After Chelsea’s latest defeat, Graham Potter took the fairly extraordinary step of using the example of a rival to illustrate what happens if people just keep faith with under-fire managers. While it’s common for pundits, observers, fans to point to various examples of such successes, as if their historic results would have any bearing whatsoever on our current predicament, managers themselves don’t usually do that, certainly not in public, in press conferences.
But these are unprecedented times, so here was Potter talking about Arsenal and Liverpool keeping faith in Mikel Arteta and Jürgen Klopp, respectively, even as the unwashed masses, the plebs wanted them gone.
“Two years into Mikel’s reign, he’s close to getting the sack and people are wanting him out and it’s a disaster. Obviously now things have changed a little bit but that’s just the way it is.
“If you look at Jürgen [Klopp]’s situation, they [Liverpool] haven’t got the results and all of a sudden people want him out. That’s just the nature of football.”
-Graham Potter; source: Sky
Obviously, that’s nonsense — and comparisons with Pep Guardiola are even more laughable.
While Wannabe Arteta is specifically referencing the start of Actual Arteta’s third season at Arsenal (the one in the All or Nothing documentary), all these managers had better records through their first 26 games at their club, with more wins, more goals, more progress in various competitions. Arteta and Klopp also took over teams in much worse situation than Chelsea, coming off of worse results and seasons, with far less incoming investment in the playing squad, and so on.
Graham Potter believes his current record is similar to that of Mikel Arteta in his first season at Arsenal and, because Arteta's doing well some years later, he should be given more time too.— Sid Celery (@sidcelery) February 28, 2023

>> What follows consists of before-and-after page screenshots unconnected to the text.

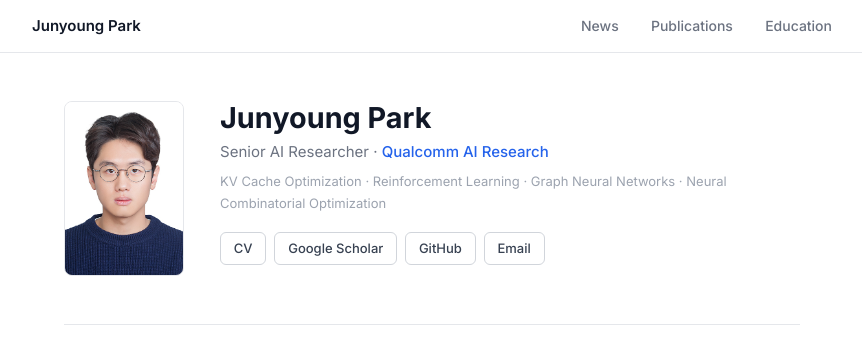
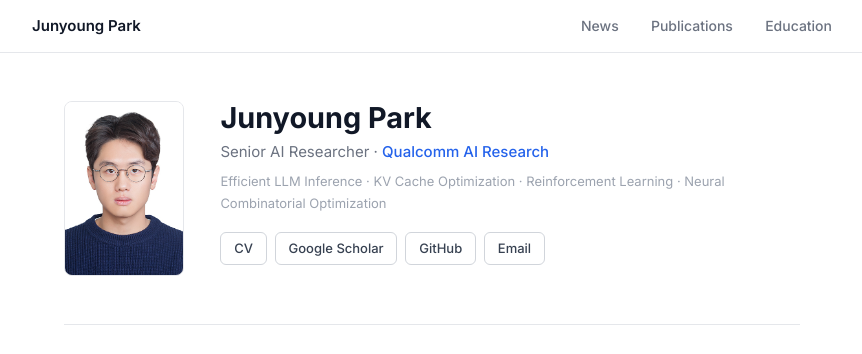
Before and after one commit to Junyoungpark/junyoungpark.github.io, a Jekyll site: the page built from index.md, in a window 1280 px wide and 900 px high. Shown: the top 354 px of the window, without its empty margins (208-1070 px from the left). Built offline with Jekyll 4.4.1, drawn with Linux system fonts in a browser that asks for light colours.

Commit message:
update research keywords to highlight efficient LLM inference
Co-Authored-By: Claude Sonnet 4.6 <noreply@anthropic.com>

```diff
--- a/_layouts/default.html
+++ b/_layouts/default.html
@@ -41,7 +41,7 @@
       <div class="profile-info">
         <h1>Junyoung Park</h1>
         <p class="profile-title">Senior AI Researcher &middot; <a href="https://www.qualcomm.com/research/artificial-intelligence">Qualcomm AI Research</a></p>
-        <p class="profile-interests">KV Cache Optimization &middot; Reinforcement Learning &middot; Graph Neural Networks &middot; Neural Combinatorial Optimization</p>
+        <p class="profile-interests">Efficient LLM Inference &middot; KV Cache Optimization &middot; Reinforcement Learning &middot; Neural Combinatorial Optimization</p>
         <div class="profile-links">
           <a href="/assets/file/CV_junyoungpark.pdf" class="btn">CV</a>
           <a href="https://scholar.google.com/citations?user=az8czv8AAAAJ" class="btn">Google Scholar</a>
```
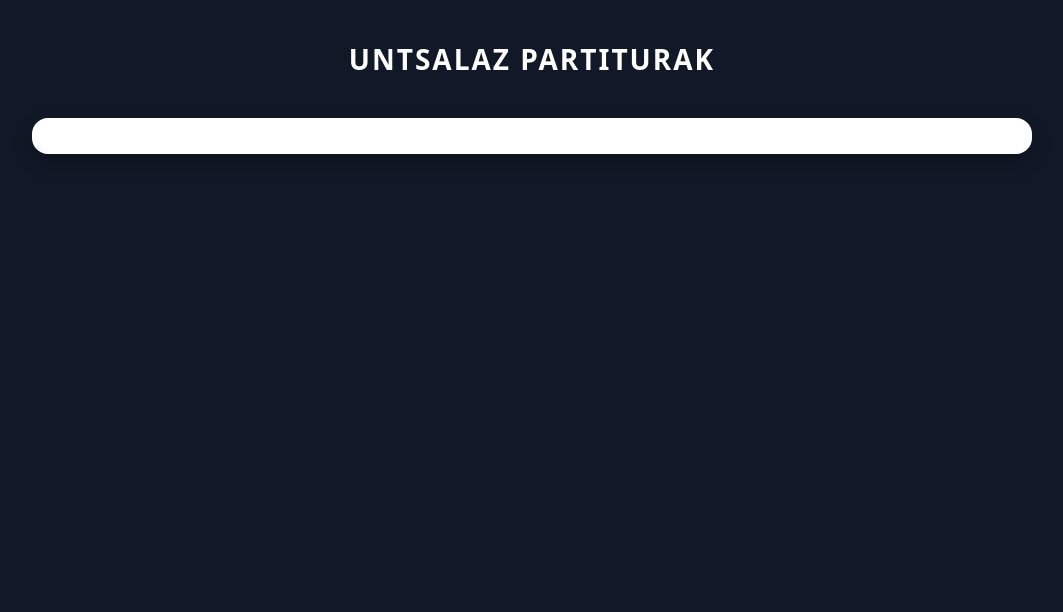
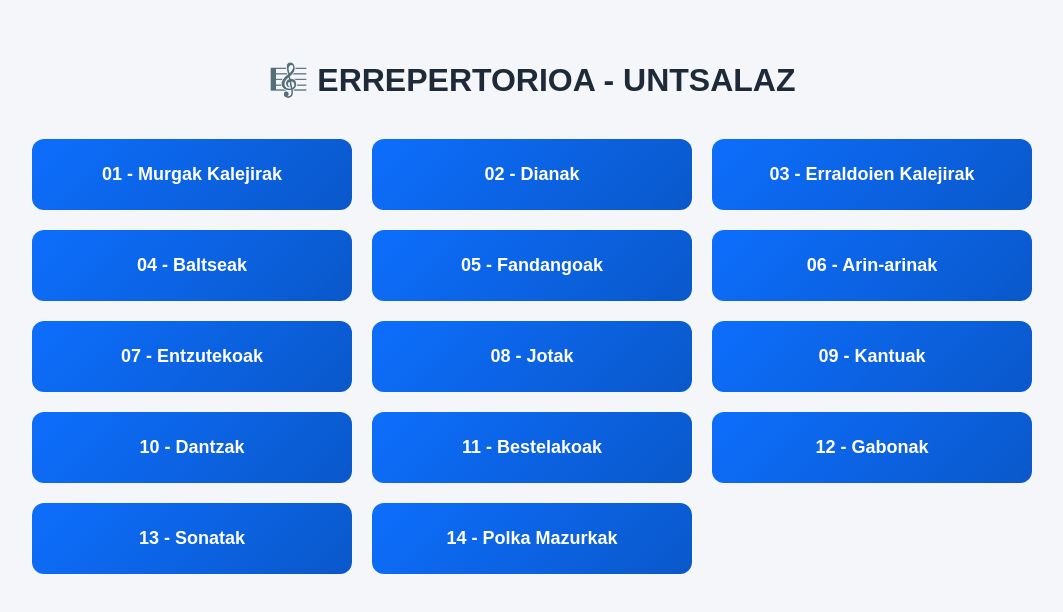
Before and after one commit to Nkoitz12/UNTSALAZ-PARTITURAK, a plain HTML site: page ERREPERTORIOA/index.html in a window 1280 px wide. Shown: the whole page, without its empty margins (108-1171 px from the left). Drawn offline with Linux system fonts and the light colour scheme.

Commit message:
Update index.html

```diff
--- a/ERREPERTORIOA/index.html
+++ b/ERREPERTORIOA/index.html
@@ -1,66 +1,72 @@
-<!doctype html>
-<html lang="es">
+<!DOCTYPE html>
+<html lang="eu">
 <head>
-<meta charset="utf-8">
-<meta name="viewport" content="width=device-width, initial-scale=1">
-<title>UNTSALAZ PARTITURAK</title>
+<meta charset="UTF-8">
+<title>ERREPERTORIOA - UNTSALAZ</title>
 
 <style>
 body{
-  margin:0;
-  font-family:system-ui,Arial;
-  background:#111827;
-  color:white;
-}
-
-header{
-  padding:40px 20px;
-  text-align:center;
+    font-family: Arial, Helvetica, sans-serif;
+    background-color:#f4f6f9;
+    margin:0;
+    padding:40px;
+    text-align:center;
 }
 
 h1{
-  margin:0;
-  font-size:28px;
-  letter-spacing:2px;
-}
-
-main{
-  max-width:1000px;
-  margin:0 auto 60px auto;
-  padding:0 20px;
+    margin-bottom:40px;
+    color:#1e2a38;
 }
 
 .grid{
-  display:grid;
-  grid-template-columns:repeat(auto-fit,minmax(220px,1fr));
-  gap:18px;
+    display:grid;
+    grid-template-columns: repeat(auto-fit, minmax(250px,1fr));
+    gap:20px;
+    max-width:1000px;
+    margin:0 auto;
 }
 
-.btn{
-  background:white;
-  color:#111;
-  padding:18px;
-  border-radius:16px;
-  text-decoration:none;
-  font-weight:600;
-  text-align:center;
-  transition:0.2s;
-  box-shadow:0 8px 18px rgba(0,0,0,0.25);
+.button{
+    display:block;
+    padding:25px;
+    background: linear-gradient(135deg,#0d6efd,#0a58ca);
+    color:white;
+    text-decoration:none;
+    font-size:18px;
+    font-weight:bold;
+    border-radius:12px;
+    transition:0.2s;
 }
 
-.btn:hover{
-  transform:translateY(-4px);
+.button:hover{
+    transform:scale(1.05);
+    background: linear-gradient(135deg,#0a58ca,#084298);
 }
 </style>
 </head>
 
 <body>
 
-<header>
-<h1>UNTSALAZ PARTITURAK</h1>
-</header>
+<h1>🎼 ERREPERTORIOA - UNTSALAZ</h1>
 
-<main>
 <div class="grid">
 
-<a class="btn" href="./01-Murgak-Kalejirak/">
+<a class="button" href="01-Murgak-Kalejirak/">01 - Murgak Kalejirak</a>
+<a class="button" href="02-Dianak/">02 - Dianak</a>
+<a class="button" href="03-Erraldoien-Kalejirak/">03 - Erraldoien Kalejirak</a>
+<a class="button" href="04-Baltseak/">04 - Baltseak</a>
+<a class="button" href="05-Fandangoak/">05 - Fandangoak</a>
+<a class="button" href="06-Arin-arinak/">06 - Arin-arinak</a>
+<a class="button" href="07-Entzutekoak/">07 - Entzutekoak</a>
+<a class="button" href="08-Jotak/">08 - Jotak</a>
+<a class="button" href="09-Kantuak/">09 - Kantuak</a>
+<a class="button" href="10-Dantzak/">10 - Dantzak</a>
+<a class="button" href="11-Bestelakoak/">11 - Bestelakoak</a>
+<a class="button" href="12-Gabonak/">12 - Gabonak</a>
+<a class="button" href="13-Sonatak/">13 - Sonatak</a>
+<a class="button" href="14-Polka-Mazurkak/">14 - Polka Mazurkak</a>
+
+</div>
+
+</body>
+</html>
```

He can believe what he likes, but it isn't even true. pic.twitter.com/6zz2dkxoHF
But even if we indulge Potter’s fantasies, the reality of those others’ situations was that even they had to actually win a few games.
Here’s Arteta himself to remind of the cold hard facts. (And he himself had plenty of credit in the bank by then, with some success and progress already shown the previous two seasons at the club.)
“With me [Arsenal] were really supportive. But at the end you have to win football matches because you know that if the run continues that it is unsustainable.
“I knew I had to win against Norwich and win against Burnley, and then everything helps and the environment starts to get better, everybody is more confident and you can keep going. We depend on results, unfortunately.”
-Mikel Arteta; source: Metro
Potter’s Norwich and Burnley are, reportedly, our upcoming games against Leeds United and Borussia Dortmund. Two games to save his job, which, if true, evidently means that he’s frittered away almost all of the ownership’s nearly endless backing at this point. Impressive!
Obviously, on some level, some sympathy could be felt for Potter. I’m sure we’ve all taken on jobs that proved beyond our capabilities. And no one likes to see failure at or with Chelsea; we all want what’s best for the club at the end of the day, and we all want to see everyone involved with the club succeed.
But unless some miracle turnaround happens, the Potter experiment will go down in club history as a greatest blunder.
Should that happen, hopefully Potter will be able to keep his professional life a bit more separate from his private life, and not be like he’s mentioned before about suppressing his emotions in public and showing them in private and affecting those around him in turn.
Arteta’s got some good advice in this instance, too. Words to live by.
“We all know the pressure, the demands and the uncertainty that this industry has. You can have difficulties in your job and challenges, which we do, especially when you lose, but when you are winning as well because this job is so demanding.
“But you cannot destroy your life because of that. [...] Your family, your friends, your loved ones, the people around you, don’t deserve to have their lives affected in such a negative way because you don’t win a football match.”
“So that balance I think in my case was critical, but you need some help, someone to paint that picture in front of you because sometimes when you are in that position it is not easy to see.”
-Mikel Arteta; source: BBC
In an isolated system, the entropy can only increase.